A Monophysite Byzantine chronicler of the sixth century, born at Antioch where he spent most if not the whole of his life. His surname Malalas, from the Syriac malâlâ, "the rhetor", points to a Syrian origin. John Malalas was a contemporary of Emperors Anastasius I, Justin I, Justinian I, and Justin II. His "Chronographia" if, for which he is famous, was originally but a chronicle of the city of Antioch, expanded later by the author himself into a general history of the world up to the last years of Justinian (d. 565). It is divided into eighteen books, the last of which, however, originally a chronicle of Constantinople, cannot be ascribed to John Malalas, being evidently the work of an orthodox writer. Giving up the Hellenic and Byzantine traditions John Malalas struck a new path in historiography, and created the type of the Byzantine chronicle. He wrote not for the cultured public but for the bulk of the lay-men and monks, seeking to gratify their naive curiosity in matters of history and narrating such facts only and in such manner as could interest the people. The "Chronographia" is uncritical and teems with legends, anachronisms, repetitions, and inconsistencies, and its style and language are in keeping with the nature of the concept of history it exhibits; it is the earliest important monument of low Greek. In spite of the many authors he so ostentatiously names, it is highly probable that, beyond the archives of the city of Antioch and the current ecclesiastical and civil calendars, John Malalas had but very few reliable written sources. If he used at all Julius Africanus, it must have been through the now lost chronicles of Nestorianus, Pausanias, Domninus, Theophilus, and Timotheus whom he frequently cites. John Malalas enjoyed great authority with subsequent generations of Byzantine chroniclers who quote him quite freely and often worked whole books ot his "Chronographia" into their own compositions. Such is tho case with John of Ephesus and through him Bar-Hebraus (two Syrian writers) the church historian Evagrius, the author of the "Tusculan Fragments", John of Antioch, and especially the author of the "Chronicon Paschale", John of Nikiû, the author of the "Chronicon Palatinum", Theophanes, George the Monk, Cedrenus, the author of the "Excerpta Constantiniana" and the authors of several similar compilations. John Malalas's work had the honour of a Slavonic translation (now lost) from which it passed into several Slavonic chronicles; it was also translated into Georgian. It is from those various sources that it was reconstructed, for strange to say for such a popular work, independently of the above-named writings it has been preserved only in a single manuscript (Baroccianus, 128, c. 12, Oxford, Bodleian Library ; mutilated at both ends) and that an the shape of an epitome. The "Chronographia" was first edited by Edm. Chilmead (Oxford, 1691), with a Latin translation and a commentary by the editor, a treatise of H. Hody, and a letter from R. Bentley to J. Mill. A new critical and complete up-to-date edition is highly desirable.
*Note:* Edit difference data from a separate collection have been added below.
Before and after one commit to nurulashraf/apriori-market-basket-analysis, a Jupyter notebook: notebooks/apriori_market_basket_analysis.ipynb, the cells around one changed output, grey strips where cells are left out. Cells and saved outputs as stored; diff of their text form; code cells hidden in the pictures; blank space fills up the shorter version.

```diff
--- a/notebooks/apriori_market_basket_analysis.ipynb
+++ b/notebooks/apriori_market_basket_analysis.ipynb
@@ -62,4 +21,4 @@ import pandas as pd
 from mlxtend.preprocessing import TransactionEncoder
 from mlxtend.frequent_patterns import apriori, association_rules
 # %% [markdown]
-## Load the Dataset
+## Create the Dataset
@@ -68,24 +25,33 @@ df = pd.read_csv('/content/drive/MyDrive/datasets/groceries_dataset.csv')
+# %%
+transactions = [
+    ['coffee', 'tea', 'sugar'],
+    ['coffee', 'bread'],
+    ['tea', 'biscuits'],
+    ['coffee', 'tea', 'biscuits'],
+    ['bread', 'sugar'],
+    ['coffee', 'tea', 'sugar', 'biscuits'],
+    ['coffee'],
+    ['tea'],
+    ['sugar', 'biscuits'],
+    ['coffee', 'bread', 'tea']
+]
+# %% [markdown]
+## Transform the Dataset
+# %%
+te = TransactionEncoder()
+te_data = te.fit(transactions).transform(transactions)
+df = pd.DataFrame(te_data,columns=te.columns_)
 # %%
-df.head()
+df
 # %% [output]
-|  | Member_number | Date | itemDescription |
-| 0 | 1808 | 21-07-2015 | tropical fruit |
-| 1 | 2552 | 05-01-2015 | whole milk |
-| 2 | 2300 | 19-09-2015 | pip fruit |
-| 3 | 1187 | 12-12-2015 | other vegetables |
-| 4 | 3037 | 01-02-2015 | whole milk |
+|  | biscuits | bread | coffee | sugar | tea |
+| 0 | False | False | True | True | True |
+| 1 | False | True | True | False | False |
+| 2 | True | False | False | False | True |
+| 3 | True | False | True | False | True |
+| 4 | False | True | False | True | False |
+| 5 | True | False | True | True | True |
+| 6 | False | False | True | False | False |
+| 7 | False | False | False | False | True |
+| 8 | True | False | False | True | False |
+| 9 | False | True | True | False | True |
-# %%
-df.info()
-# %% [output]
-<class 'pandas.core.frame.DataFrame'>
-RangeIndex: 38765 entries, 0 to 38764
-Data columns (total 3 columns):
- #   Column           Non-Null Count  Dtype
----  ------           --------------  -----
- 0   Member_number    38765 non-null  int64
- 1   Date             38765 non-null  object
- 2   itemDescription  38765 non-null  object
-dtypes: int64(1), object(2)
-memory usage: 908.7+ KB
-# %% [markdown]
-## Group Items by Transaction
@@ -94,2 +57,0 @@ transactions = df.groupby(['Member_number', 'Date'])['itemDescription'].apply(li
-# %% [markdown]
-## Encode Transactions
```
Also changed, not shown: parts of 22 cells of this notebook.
The Catholic Encyclopedia is the most comprehensive resource on Catholic teaching, history, and information ever gathered in all of human history. This easy-to-search online version was originally printed in fifteen hardcopy volumes.
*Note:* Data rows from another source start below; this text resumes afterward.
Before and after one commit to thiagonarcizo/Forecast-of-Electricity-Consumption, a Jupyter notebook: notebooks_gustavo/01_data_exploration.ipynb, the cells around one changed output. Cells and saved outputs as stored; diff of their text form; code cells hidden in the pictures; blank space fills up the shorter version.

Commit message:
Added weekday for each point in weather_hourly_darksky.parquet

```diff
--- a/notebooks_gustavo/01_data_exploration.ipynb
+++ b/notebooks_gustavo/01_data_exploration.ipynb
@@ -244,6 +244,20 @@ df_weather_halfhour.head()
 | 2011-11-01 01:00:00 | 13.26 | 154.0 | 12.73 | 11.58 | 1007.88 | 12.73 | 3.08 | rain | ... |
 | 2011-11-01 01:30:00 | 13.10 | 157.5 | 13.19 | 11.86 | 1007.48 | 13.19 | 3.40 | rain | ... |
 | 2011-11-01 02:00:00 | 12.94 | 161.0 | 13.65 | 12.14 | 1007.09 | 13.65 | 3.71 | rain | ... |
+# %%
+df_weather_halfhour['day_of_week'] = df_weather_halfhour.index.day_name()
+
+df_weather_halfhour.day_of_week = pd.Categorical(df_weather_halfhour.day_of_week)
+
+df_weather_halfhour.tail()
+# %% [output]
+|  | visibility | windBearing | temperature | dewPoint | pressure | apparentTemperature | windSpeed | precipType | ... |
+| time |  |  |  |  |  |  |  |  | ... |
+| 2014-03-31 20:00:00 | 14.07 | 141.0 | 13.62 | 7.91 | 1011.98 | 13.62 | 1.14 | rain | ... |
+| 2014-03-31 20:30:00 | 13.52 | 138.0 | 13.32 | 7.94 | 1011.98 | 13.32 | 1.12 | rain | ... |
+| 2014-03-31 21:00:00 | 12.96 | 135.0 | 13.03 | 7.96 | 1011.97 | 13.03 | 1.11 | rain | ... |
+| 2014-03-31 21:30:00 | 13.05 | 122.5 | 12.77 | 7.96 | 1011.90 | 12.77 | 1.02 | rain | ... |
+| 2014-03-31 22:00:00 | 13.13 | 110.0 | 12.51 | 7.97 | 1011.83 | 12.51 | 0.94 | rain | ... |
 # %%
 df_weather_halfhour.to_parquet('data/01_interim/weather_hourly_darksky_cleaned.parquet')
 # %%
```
Designed to present its readers with the full body of Catholic teaching, the Encyclopedia contains not only precise statements of what the Church has defined, but also an impartial record of different views of acknowledged authority on all disputed questions, national, political or factional. In the determination of the truth the most recent and acknowledged scientific methods are employed, and the results of the latest research in theology, philosophy, history, apologetics, archaeology, and other sciences are given careful consideration.
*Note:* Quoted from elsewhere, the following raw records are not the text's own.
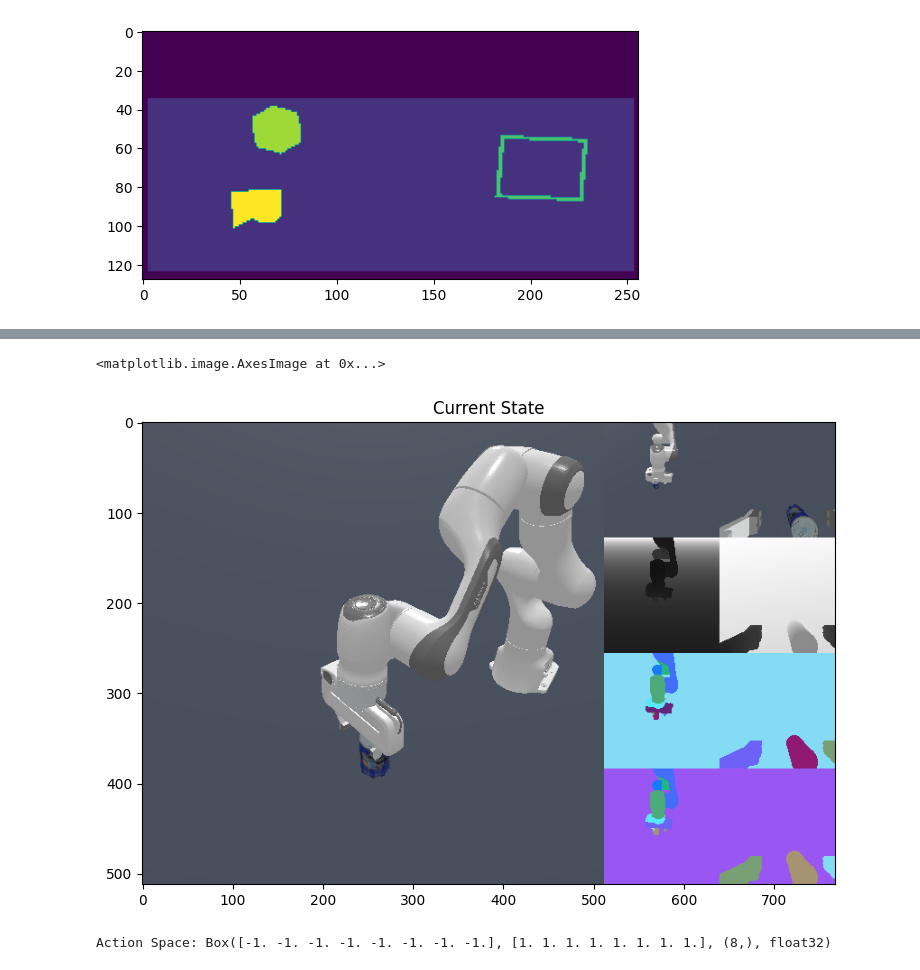
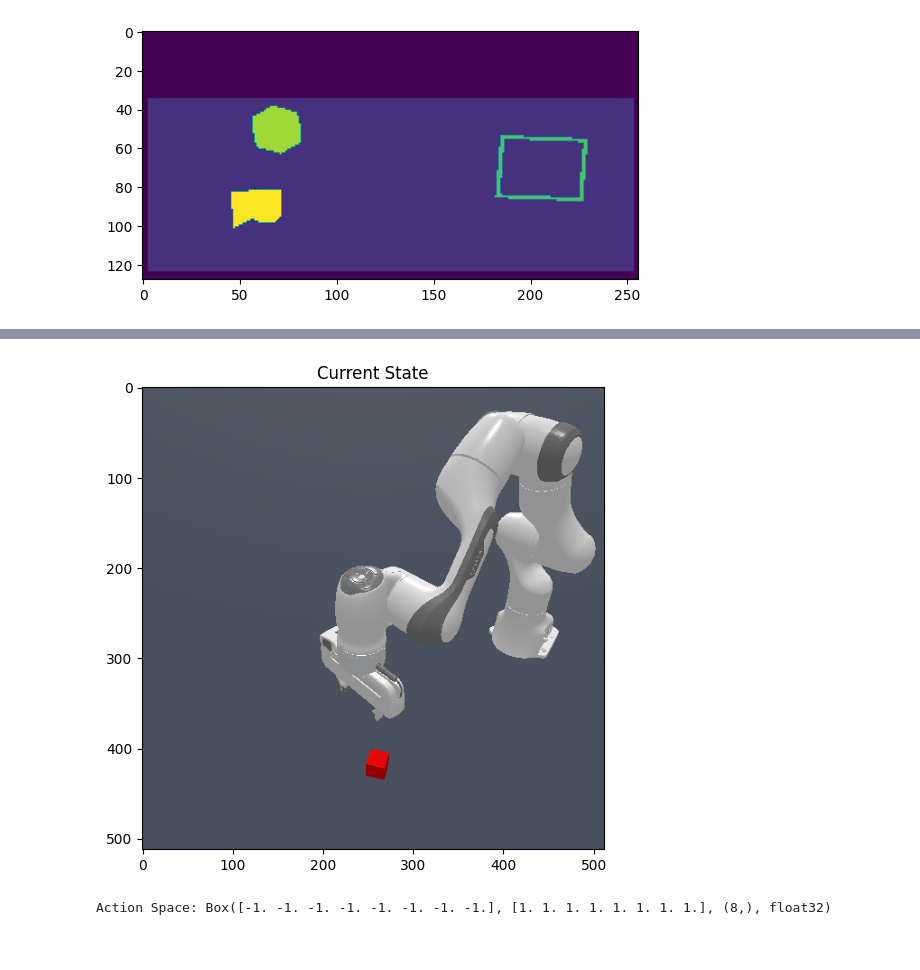
Before and after one commit to StefanoFerraro/FOCUS, a Jupyter notebook: notebooks/mw_debug.ipynb, the cells around one changed output, grey strips where cells are left out. Saved outputs shown, nothing was run; the diff lists cells and outputs as text; code cells hidden in the pictures.

```diff
--- a/notebooks/mw_debug.ipynb
+++ b/notebooks/mw_debug.ipynb
@@ -91,11 +91,14 @@ import numpy as np
 import mani_skill2.envs
 import matplotlib.pyplot as plt
 
+from custom_maniskill_tasks.custom_lift import CustomLiftCubeEnv
+import cv2
+
 os.environ["MUJOCO_GL"] = "egl"
 os.environ["DISPLAY"] = ":0"
 
 # This tutorial allows you to play with 4 environments out of a total of 20 environments that ManiSkill provides
-env_id = "PickSingleYCB-v0" #@param ['PickCube-v0', 'PegInsertionSide-v0', 'StackCube-v0', 'PlugCharger-v0']
+env_id = "PickCube-v0" #@param ['PickCube-v0', 'PegInsertionSide-v0', 'StackCube-v0', 'PlugCharger-v0']
 
 # choose an observation type and space, see https://haosulab.github.io/ManiSkill2/concepts/observation.html for details
 obs_mode = "state_dict" #@param can be one of ['pointcloud', 'rgbd', 'state_dict', 'state']
@@ -104,16 +107,30 @@ obs_mode = "state_dict" #@param can be one of ['pointcloud', 'rgbd', 'state_dict
 control_mode = "pd_joint_delta_pos" #@param can be one of ['pd_ee_delta_pose', 'pd_ee_delta_pos', 'pd_joint_delta_pos', 'arm_pd_joint_pos_vel']
 
 reward_mode = "dense" #@param can be one of ['sparse', 'dense']
+# render_config=,
 
 # create an environment with our configs and then reset to a clean state
-env = gym.make(env_id, model_ids= "002_master_chef_can", obs_mode=obs_mode, reward_mode=reward_mode, control_mode=control_mode, camera_cfgs={"add_segmentation": True})
+env = gym.make(env_id, obs_mode=obs_mode, reward_mode=reward_mode, control_mode=control_mode, camera_cfgs={"add_segmentation": True, "height": 1024,"width": 1024,})
 
-obs = env.reset()
+# self.goal_site
+# obs = env.reset()
 print("Action Space:", env.action_space)
 # take a look at the current state
 img = env.render(mode="cameras")
 plt.figure(figsize=(10,6))
 plt.title("Current State")
 plt.imshow(img)
+
+cameras = env.env.unwrapped._scene.get_cameras()
+for cam in cameras:
+    if cam.name == 'render_camera':
+        A = cam.get_texture('Color')
+        print(A.shape)
+        plt.imshow(A)
+
+        from PIL import Image
+        A = (255.0 / A.max() * (A - A.min())).astype(np.uint8)
+        im = Image.fromarray(A)
+        im.save('ms_panda.png')
 # env.close()
 # %% [output]
@@ -122,5 +140,4 @@ Action Space: Box([-1. -1. -1. -1. -1. -1. -1. -1.], [1. 1. 1. 1. 1. 1. 1. 1.],
-<matplotlib.image.AxesImage at 0x...>
-[figure, old version]
+[figure, new version]
 # %%
 # This tutorial allows you to play with 4 environments out of a total of 20 environments that ManiSkill provides
 env_id = "TurnFaucet-v0" #@param ['PickCube-v0', 'PegInsertionSide-v0', 'StackCube-v0', 'PlugCharger-v0']
```
Also changed, not shown: parts of 2 cells of this notebook, 9 other files.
No one who is interested in human history, past and present, can ignore the Catholic Church, either as an institution which has been the central figure in the civilized world for nearly two thousand years, decisively affecting its destinies, religious, literary, scientific, social and political, or as an existing power whose influence and activity extend to every part of the globe. In the past century the Church has grown both extensively and intensively among English-speaking peoples. Their living interests demand that they should have the means of informing themselves about this vast institution, which, whether they are Catholics or not, affects their fortunes and their destiny.
Copyright © Catholic Encyclopedia. Robert Appleton Company New York, NY. Volume 1: 1907; Volume 2: 1907; Volume 3: 1908; Volume 4: 1908; Volume 5: 1909; Volume 6: 1909; Volume 7: 1910; Volume 8: 1910; Volume 9: 1910; Volume 10: 1911; Volume 11: - 1911; Volume 12: - 1911; Volume 13: - 1912; Volume 14: 1912; Volume 15: 1912
Catholic Online Catholic Encyclopedia Digital version Compiled and Copyright © Catholic Online